Electronic Thesis and Dissertation Repository

Thesis Format



Doctor of Philosophy




Schneider, Angela J.


Gender equality in sports acquired unprecedented discussion in the past few decades with the efforts of sports organizations such as the United Nations (UN), athletes, professionals, and scholars worldwide. Girls’ participation, women’s media representation, participation of transgender athletes, equal opportunity, equal pay, etc. drew attention and awareness successfully. However, the outbreak of COVID-19 has been limiting the achievement of women in sports due to the cancellation of sports events, postponement of the Olympic Games, stay-at-home orders in lockdown, and restrictions on health measurements. This study utilized methods of semi-structured interviews, media analysis, and comparative analysis to examine the barriers faced by female Olympic athletes, along with their coping strategies during the COVID-19 pandemic. A comparison between Chinese and Canadian female athletes was implemented to gain insight into the barriers they struggled with in the pandemic, including the level of adaptation to COVID-19, length of building resilience to return to sports (RTS), accessibility of training facility, mental health problems, and other possible barriers. The results in this thesis indicated that Canadian female athletes had more significant obstacles in training whereas Chinese female counterparts did not perceive they had a considerable challenge since the pandemic. Despite the differences, the main similarity between Canadian and Chinese female athletes was the delay of the Olympic Games allowed them to re-concentrate on training and disassociate from the stressful ambience. The differences between the athletes’ experiences in the pandemic were due to different levels of accessibility to resources: female athletes in China acquired secured environments for training while Canadian female athletes had more opportunities to find various official resources online. Chinese athletes had better training accessibility and supervision from coaches while Canadian athletes had relatively limited access to training facilities. Overall, the pandemic increased gender inequality for elite female athletes to participate in sports and support systems. Sports organizations should comprehensively review and improve their operations to learn from the pandemic in order to support elite female athletes.

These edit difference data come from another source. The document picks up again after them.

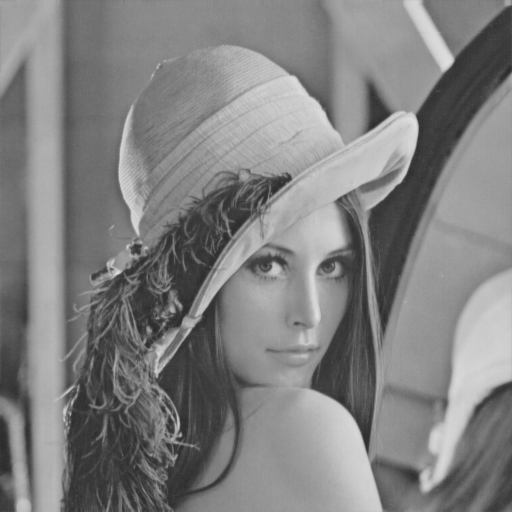
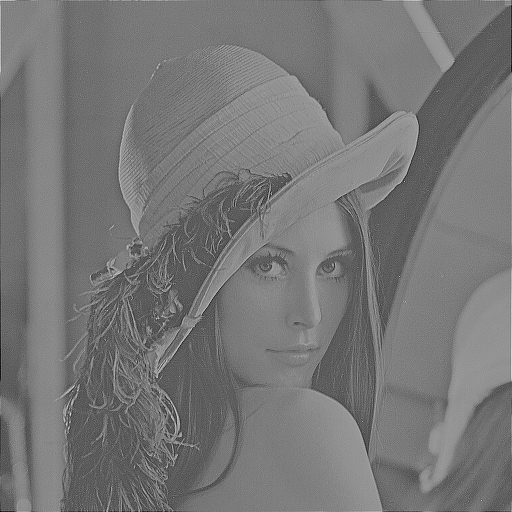
added fft.shift

diff --git a/mmn12/q1.py b/mmn12/q1.py
@@ -92,10 +92,10 @@ def apply_laplacian_filter(image: np.ndarray, c: float = -1) -> np.ndarray:
     # D_uv is the distance function, Eq. (4-112)
     D_uv = np.sqrt(np.square(np.arange(P) - P / 2)[:, None] + np.square(np.arange(Q) - Q / 2)[None, :])
     
-    F_uv = np.fft.fft2(image)
+    F_uv = np.fft.fftshift(np.fft.fft2(image))
     H_uv = -4 * np.square(np.pi) * np.square(D_uv)  # Eq. (4-124)
-    laplacian = np.fft.ifft2(H_uv * F_uv)  # Eq. (4-125)
-    laplacian = np.real(laplacian)  # Take the real part of the Laplacian filter.
+    laplacian = np.fft.ifft2(np.fft.fftshift(H_uv * F_uv))  # Eq. (4-125)
+    laplacian = laplacian.real  # Take the real part of the Laplacian filter.
     laplacian /= np.max(np.abs(laplacian))  # Normalize the Laplacian filter to [-1, 1].
     sharpened_image = image + c * laplacian  # Eq. (4-126)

Summary for Lay Audience

This multidisciplinary study utilized feminist concepts in order to develop a more comprehensive understanding of the current situation for female athletes in the sports context, particularly elite women athletes in Canada and China and their experiences during the Tokyo 2020 Summer Olympic Games and the Beijing 2022 Winter Olympic Games. The first part outlines predominant ethical issues from primarily the philosophy and history of sport literature and is part of the literature review. The context for women in sport and the content of masculinity and sexuality, the history of sexual segregation and its current replacement rules, and autonomy and paternalism for female athletes, are all an important part of the story. Each of these topics could be expanded into a full dissertation. However, I have tried to use a multidisciplinary kind of puzzle game to demonstrate how these ethical issues have shaped and are shaping female athletes in sports. Barriers that stem from these issues are representative of not only pre-existing discrimination against female athletes, but also the socialized gender culture which has decision-making power during the global pandemic. The study also utilized methods of semi-structured interviews, social media content analysis and comparative analysis. Some predominant barriers for female athletes were training and living accessibility; motivation as elite athletes; mental stress; lack of resources for coping with COVID-19. Media content analysis was a comprehensive tool to better understand of Chinese female athletes for their experience during COVID-19. The comparative study between Chinese and Canadian female athletes identified the differences and similarities in coping strategies. Chinese female athletes met a lower level of barriers with a secure training environment stemming from its sports system. In contrast, Canadian female athletes had addressed more obstacles, but multiple resources were available for athletes to use. The result was that athletes from two countries had relatively sufficient resilience to return to sports. The third part identifies and explains the challenge that pre-pandemic barriers provided a social context for female athletes during COVID-19. This social context included the existing discrimination against female athletes where the global pandemic reflected and stressed those issues with masculinity and sexuality.